What Is Hypertrophic Cardiomyopathy?
Hypertrophic cardiomyopathy (HCM) is a form of heart disease that involves thickening (hypertrophy) of the heart muscle, most commonly involving the interventricular septum. The interventricular septum is the heart muscle wall that separates the two ventricles (two lower pumping chambers of the heart).
Heart muscle thickening
The term “cardiomyopathy” indicates that the increase in muscle thickness is related to a disease of the muscle itself and is not caused by other conditions that are known to make the heart muscle thicken because it is forced to work harder.
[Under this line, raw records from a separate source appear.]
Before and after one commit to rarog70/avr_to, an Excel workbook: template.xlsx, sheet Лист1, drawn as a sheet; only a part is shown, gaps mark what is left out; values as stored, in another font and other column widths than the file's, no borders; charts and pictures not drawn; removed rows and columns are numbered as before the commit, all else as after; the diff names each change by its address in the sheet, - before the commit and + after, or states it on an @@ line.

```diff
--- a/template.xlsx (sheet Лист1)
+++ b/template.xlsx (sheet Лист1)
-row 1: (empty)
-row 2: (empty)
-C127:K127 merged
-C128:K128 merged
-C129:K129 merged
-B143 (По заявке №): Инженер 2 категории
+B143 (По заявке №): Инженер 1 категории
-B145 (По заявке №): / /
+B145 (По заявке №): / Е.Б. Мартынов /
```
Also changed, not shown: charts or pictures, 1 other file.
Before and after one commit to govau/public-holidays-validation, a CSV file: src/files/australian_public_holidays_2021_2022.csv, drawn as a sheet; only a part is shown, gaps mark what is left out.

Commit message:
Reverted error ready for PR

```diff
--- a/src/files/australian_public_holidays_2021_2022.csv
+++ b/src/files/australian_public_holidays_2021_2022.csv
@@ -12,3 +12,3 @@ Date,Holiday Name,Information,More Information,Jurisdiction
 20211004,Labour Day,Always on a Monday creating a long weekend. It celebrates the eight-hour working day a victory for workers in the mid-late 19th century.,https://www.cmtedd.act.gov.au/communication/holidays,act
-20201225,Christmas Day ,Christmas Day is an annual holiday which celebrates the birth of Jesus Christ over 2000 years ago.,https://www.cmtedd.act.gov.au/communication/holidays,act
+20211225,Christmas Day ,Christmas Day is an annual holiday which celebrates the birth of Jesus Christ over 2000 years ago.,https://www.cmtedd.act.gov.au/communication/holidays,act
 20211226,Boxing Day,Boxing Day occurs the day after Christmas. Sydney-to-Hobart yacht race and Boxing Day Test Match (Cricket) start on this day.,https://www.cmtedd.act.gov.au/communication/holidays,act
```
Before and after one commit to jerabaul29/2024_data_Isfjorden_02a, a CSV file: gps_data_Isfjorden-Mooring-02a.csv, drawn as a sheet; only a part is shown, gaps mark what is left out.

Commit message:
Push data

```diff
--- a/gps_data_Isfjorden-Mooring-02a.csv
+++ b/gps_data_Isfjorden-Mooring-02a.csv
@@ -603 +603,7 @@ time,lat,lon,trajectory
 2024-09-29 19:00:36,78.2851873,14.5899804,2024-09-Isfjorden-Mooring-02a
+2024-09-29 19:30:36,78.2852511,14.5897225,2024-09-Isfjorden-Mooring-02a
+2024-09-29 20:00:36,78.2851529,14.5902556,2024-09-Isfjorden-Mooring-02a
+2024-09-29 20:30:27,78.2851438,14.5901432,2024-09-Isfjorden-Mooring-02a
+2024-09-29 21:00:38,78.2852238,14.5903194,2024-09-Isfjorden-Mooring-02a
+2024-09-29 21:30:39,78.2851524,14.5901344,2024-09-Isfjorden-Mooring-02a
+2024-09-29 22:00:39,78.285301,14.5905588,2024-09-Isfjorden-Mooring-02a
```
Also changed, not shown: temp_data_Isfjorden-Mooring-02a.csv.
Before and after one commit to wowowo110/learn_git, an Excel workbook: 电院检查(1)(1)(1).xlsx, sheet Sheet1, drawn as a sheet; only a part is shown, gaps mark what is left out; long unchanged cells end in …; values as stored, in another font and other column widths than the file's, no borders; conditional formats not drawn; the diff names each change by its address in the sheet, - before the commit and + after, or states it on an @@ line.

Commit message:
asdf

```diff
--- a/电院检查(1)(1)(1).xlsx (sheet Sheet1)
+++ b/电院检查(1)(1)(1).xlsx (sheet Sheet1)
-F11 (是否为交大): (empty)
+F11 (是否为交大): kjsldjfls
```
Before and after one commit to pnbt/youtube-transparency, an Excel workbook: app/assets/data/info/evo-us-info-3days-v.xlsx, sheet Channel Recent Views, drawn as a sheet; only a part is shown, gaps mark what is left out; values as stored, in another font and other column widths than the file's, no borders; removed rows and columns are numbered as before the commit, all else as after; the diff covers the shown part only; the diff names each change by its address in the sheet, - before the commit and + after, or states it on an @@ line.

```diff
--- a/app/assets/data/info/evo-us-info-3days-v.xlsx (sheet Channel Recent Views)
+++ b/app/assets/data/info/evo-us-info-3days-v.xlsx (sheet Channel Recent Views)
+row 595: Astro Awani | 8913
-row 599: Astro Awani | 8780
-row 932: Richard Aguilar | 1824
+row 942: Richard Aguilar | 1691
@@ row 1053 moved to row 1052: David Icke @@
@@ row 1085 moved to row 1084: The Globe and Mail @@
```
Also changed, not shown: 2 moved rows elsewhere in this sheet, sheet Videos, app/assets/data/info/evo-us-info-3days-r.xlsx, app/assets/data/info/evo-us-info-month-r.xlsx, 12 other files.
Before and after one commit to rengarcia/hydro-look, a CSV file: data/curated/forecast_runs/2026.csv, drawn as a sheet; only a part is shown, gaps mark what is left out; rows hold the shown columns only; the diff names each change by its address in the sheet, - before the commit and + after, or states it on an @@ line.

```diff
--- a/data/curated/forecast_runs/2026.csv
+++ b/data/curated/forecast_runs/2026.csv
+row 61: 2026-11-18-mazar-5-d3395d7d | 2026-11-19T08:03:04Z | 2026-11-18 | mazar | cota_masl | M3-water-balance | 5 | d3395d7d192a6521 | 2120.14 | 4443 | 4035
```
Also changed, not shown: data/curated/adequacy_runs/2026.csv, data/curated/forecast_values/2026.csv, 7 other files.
The thickened heart muscle of HCM is also stiffer than normal and thus does not relax easily to fill with blood between each heartbeat.
- HCM is the most common genetic disease of the heart (prevalence: 1 in 500).
- HCM is the most common cause of sudden cardiac death in young people and athletes.
- HCM is most commonly diagnosed in the second or third decade of life, but may be diagnosed at any age.
Outflow tract obstruction
In some patients, the muscle is thickened in a critical place that narrows the outflow passage through which blood is pumped out of the heart. This condition is called “outflow tract obstruction.” This creates the murmur (abnormal extra sound made when the heart beats) that is heard in many, but not all, patients with HCM. The abnormally thickened heart muscle is composed of disorganized muscle cells and may also contain scar tissue. The abnormal muscle cells and scar tissue can cause abnormal heart rhythms.
Our board-certified cardiologists and cardiac surgeons utilize a collaborative process to provide progressive strategies to diagnose, treat and stabilize your hypertrophic cardiomyopathy. We strive to return you to normal activities and improve your overall quality of life.